Growing up, the gono lumubon (foundry) was my playground. I would spend most of my days observing Ye (Mother) and the way she skillfully rolls and shapes the linulid (wax) into different forms and figures. She allowed me to play with the clay that was used to create the mold for the wax models.
I learned the rest from my Ma (father) who would ask me to help fan the lubon (hearth) and keep the heat steady when it was time to melt the metal scraps. Back then, we had to use a bamboo blower to manually fan the hearth (the process is called lumubon) and the process normally took 4 to 6 hours to completely melt the metals, so my siblings and I took turns in doing it. When the demand for brass products was high, we would continue working past bedtime, burning the midnight oil to beat the production deadline.
This was how I learned the art of Temwel (brass-casting). I was 6 years old.
Life was simple back then.

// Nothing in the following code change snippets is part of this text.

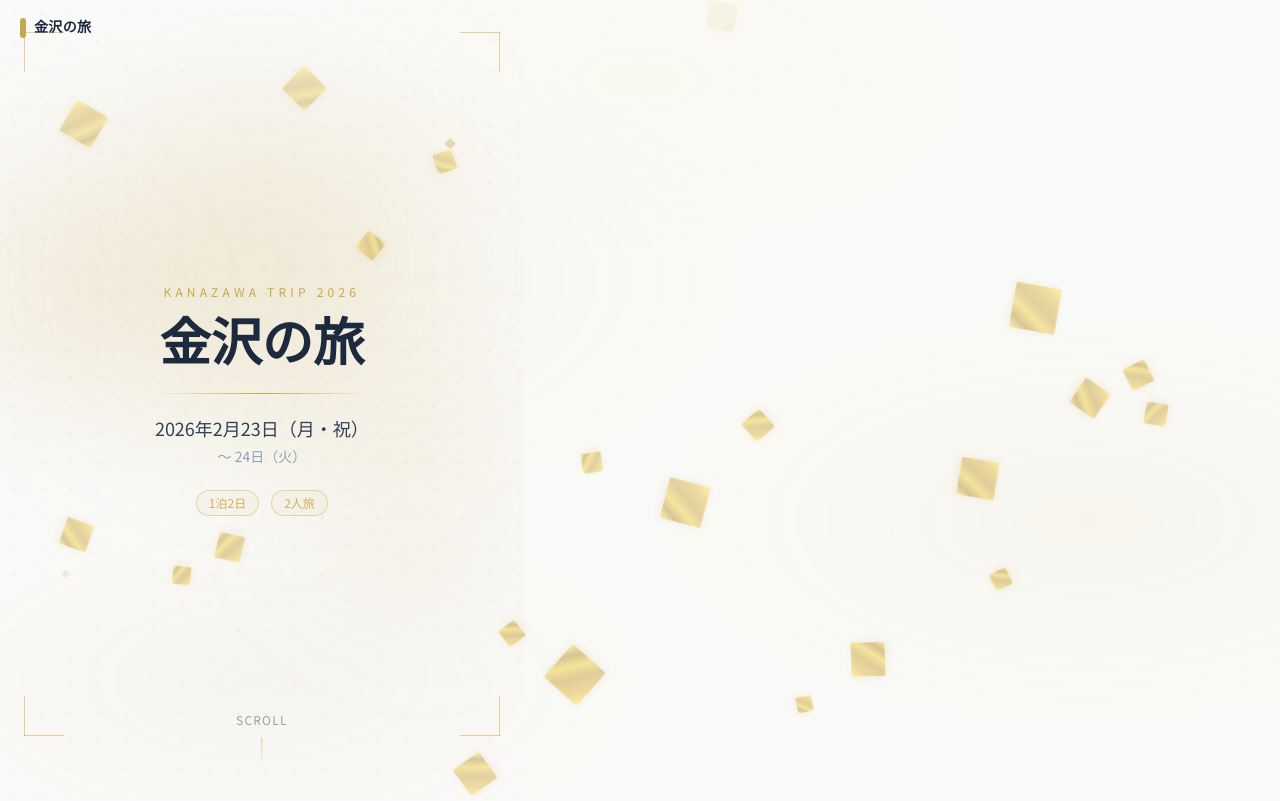
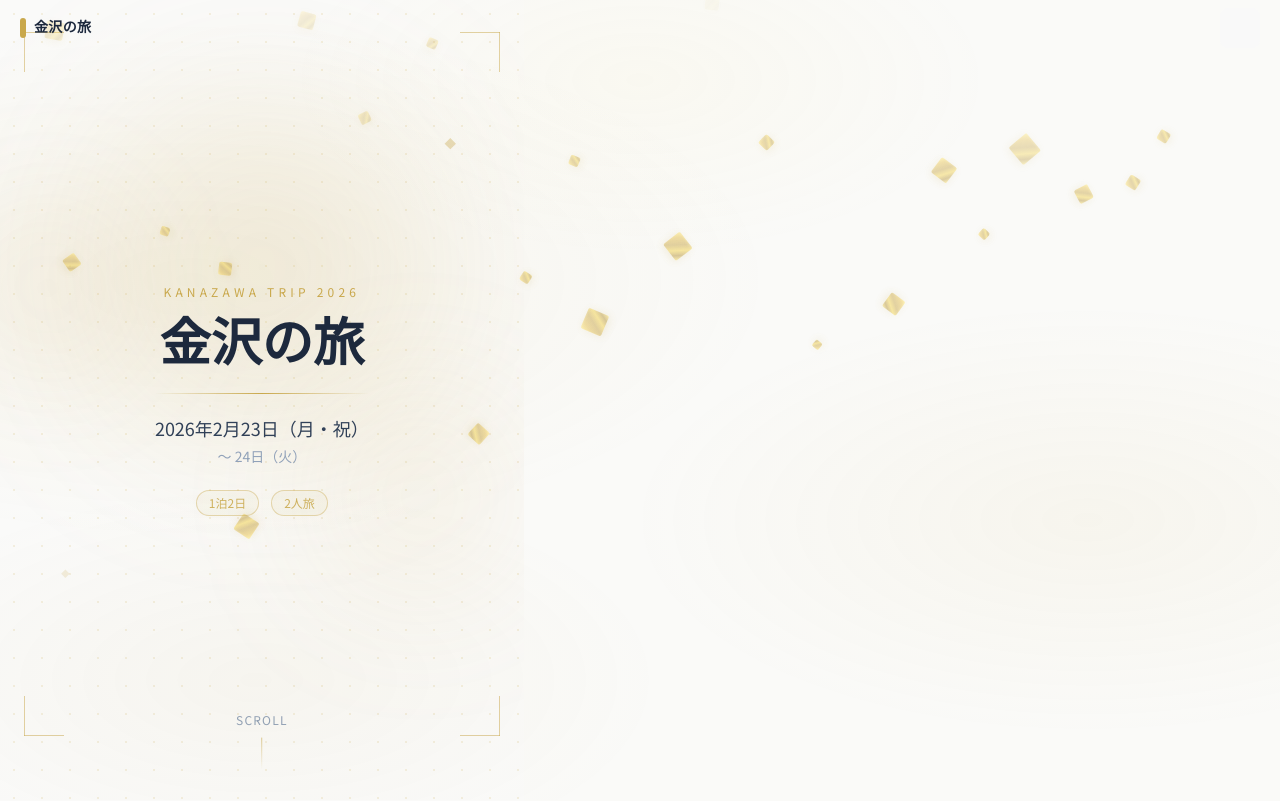
Before and after one commit to sig-code/trip-website-for-kanazawa, a React (Vite) app: page / in a window 1280 px wide. Shown: the top 801 px of the page. Built offline with nearby package versions, Linux system fonts and the light colour scheme.

Commit message:
📈 金箔サイズ半分・落下速度半分に調整

```diff
--- a/src/components/GoldFall.tsx
+++ b/src/components/GoldFall.tsx
@@ -7,29 +7,29 @@ import { motion, LazyMotion, domAnimation } from "framer-motion";
 //  3 = slow pendulum sway
 const SQUARES = [
   //  id   x       delay  dur   size  spin   fallStyle
-  { id: 0, x: "5%", delay: 0.0, dur: 11, s: 28, spin: 180, fs: 0 },
-  { id: 1, x: "12%", delay: 1.8, dur: 13, s: 18, spin: -270, fs: 1 },
-  { id: 2, x: "20%", delay: 0.5, dur: 9, s: 38, spin: 360, fs: 2 },
-  { id: 3, x: "28%", delay: 3.2, dur: 12, s: 22, spin: -180, fs: 0 },
-  { id: 4, x: "36%", delay: 0.9, dur: 10, s: 32, spin: 270, fs: 3 },
-  { id: 5, x: "44%", delay: 2.4, dur: 14, s: 20, spin: -360, fs: 1 },
-  { id: 6, x: "52%", delay: 0.3, dur: 11, s: 42, spin: 180, fs: 0 },
-  { id: 7, x: "60%", delay: 4.1, dur: 9, s: 24, spin: -270, fs: 2 },
-  { id: 8, x: "68%", delay: 1.3, dur: 12, s: 34, spin: 360, fs: 3 },
-  { id: 9, x: "76%", delay: 2.9, dur: 10, s: 18, spin: -180, fs: 1 },
-  { id: 10, x: "84%", delay: 0.7, dur: 13, s: 30, spin: 270, fs: 0 },
-  { id: 11, x: "91%", delay: 3.6, dur: 11, s: 22, spin: -360, fs: 2 },
-  { id: 12, x: "3%", delay: 5.0, dur: 12, s: 36, spin: 180, fs: 3 },
-  { id: 13, x: "17%", delay: 1.1, dur: 9, s: 26, spin: -270, fs: 0 },
-  { id: 14, x: "33%", delay: 4.5, dur: 14, s: 20, spin: 360, fs: 1 },
-  { id: 15, x: "47%", delay: 2.0, dur: 10, s: 44, spin: -180, fs: 2 },
-  { id: 16, x: "55%", delay: 6.2, dur: 11, s: 28, spin: 270, fs: 0 },
-  { id: 17, x: "63%", delay: 0.4, dur: 13, s: 16, spin: -360, fs: 3 },
-  { id: 18, x: "72%", delay: 3.8, dur: 9, s: 38, spin: 180, fs: 1 },
-  { id: 19, x: "88%", delay: 1.5, dur: 12, s: 24, spin: -270, fs: 0 },
-  { id: 20, x: "24%", delay: 5.5, dur: 10, s: 32, spin: 360, fs: 2 },
-  { id: 21, x: "40%", delay: 0.8, dur: 14, s: 20, spin: -180, fs: 3 },
-  { id: 22, x: "79%", delay: 2.6, dur: 11, s: 46, spin: 270, fs: 0 },
+  { id: 0, x: "5%", delay: 0.0, dur: 22, s: 14, spin: 180, fs: 0 },
+  { id: 1, x: "12%", delay: 1.8, dur: 26, s: 9, spin: -270, fs: 1 },
+  { id: 2, x: "20%", delay: 0.5, dur: 18, s: 19, spin: 360, fs: 2 },
+  { id: 3, x: "28%", delay: 3.2, dur: 24, s: 11, spin: -180, fs: 0 },
+  { id: 4, x: "36%", delay: 0.9, dur: 20, s: 16, spin: 270, fs: 3 },
+  { id: 5, x: "44%", delay: 2.4, dur: 28, s: 10, spin: -360, fs: 1 },
+  { id: 6, x: "52%", delay: 0.3, dur: 22, s: 21, spin: 180, fs: 0 },
+  { id: 7, x: "60%", delay: 4.1, dur: 18, s: 12, spin: -270, fs: 2 },
+  { id: 8, x: "68%", delay: 1.3, dur: 24, s: 17, spin: 360, fs: 3 },
+  { id: 9, x: "76%", delay: 2.9, dur: 20, s: 9, spin: -180, fs: 1 },
+  { id: 10, x: "84%", delay: 0.7, dur: 26, s: 15, spin: 270, fs: 0 },
+  { id: 11, x: "91%", delay: 3.6, dur: 22, s: 11, spin: -360, fs: 2 },
+  { id: 12, x: "3%", delay: 5.0, dur: 24, s: 18, spin: 180, fs: 3 },
+  { id: 13, x: "17%", delay: 1.1, dur: 18, s: 13, spin: -270, fs: 0 },
+  { id: 14, x: "33%", delay: 4.5, dur: 28, s: 10, spin: 360, fs: 1 },
+  { id: 15, x: "47%", delay: 2.0, dur: 20, s: 22, spin: -180, fs: 2 },
+  { id: 16, x: "55%", delay: 6.2, dur: 22, s: 14, spin: 270, fs: 0 },
+  { id: 17, x: "63%", delay: 0.4, dur: 26, s: 8, spin: -360, fs: 3 },
+  { id: 18, x: "72%", delay: 3.8, dur: 18, s: 19, spin: 180, fs: 1 },
+  { id: 19, x: "88%", delay: 1.5, dur: 24, s: 12, spin: -270, fs: 0 },
+  { id: 20, x: "24%", delay: 5.5, dur: 20, s: 16, spin: 360, fs: 2 },
+  { id: 21, x: "40%", delay: 0.8, dur: 28, s: 10, spin: -180, fs: 3 },
+  { id: 22, x: "79%", delay: 2.6, dur: 22, s: 23, spin: 270, fs: 0 },
 ];
 
 // X keyframes per fall style
```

Most of the food that we ate came from our backyard garden. Our meal was usually composed of boiled cassava, taro, or sweet potato. During the harvest season, we could enjoy a humble feast of upland rice from the small field that my parents maintained for our family’s consumption.
To have access to other food essentials, we would sell or swa (barter) our brass-cast products for salt, sugar, coffee, canned goods, and sometimes, fish from the nearby lakeside communities. Ye and I would take an hour’s hike to the center of the town to meet our relatives and exchange our goods for food and sometimes, money.
My parents understood the value of formal education. So even when we did not have enough resources, my Ye sent me to the nearby elementary school to study. Every day, I would pack my pencil and a few sheets of paper inside a net bag, and then walk my way to school to attend class. I only had one pair of slippers, which I had to take good care of, so I always had to remove it if I had to walk on a muddy to make it last longer.
School was difficult. Our teachers taught us to read the alphabet and count in numbers that were not familiar to me. If we failed to recite the alphabet, most of our teachers would make us stand in front of the class until the end of the period, which discouraged me from going to school. I always skipped class to play and climb trees with my friends.
My Ye was furious when she eventually found out. She forced me to go back to school, but I did not want to. Ye might have understood because she asked me to help in the gono lumubon and encouraged me to continue learning temwel. She said, “If you do not want to go to school, you would have to master temwel, so at least you know something. And maybe in the future, you have will have something to do to provide for your family.”
Since then, I spent more time in the gono lumubon, learning temwel from my parents. First it was only tenoyong (small bells) but it wasn’t long enough until I started rolling my own linulid, creating my own wax figures, and finally mastering the art and becoming a tau temwel myself.
Looking back, I can only be grateful to that moment when Ye told me how important Temwel is to us. Now that I am a parent myself, I am happy to honor that moment by passing on the knowledge to my children, the way that she generously shared it to me and my siblings.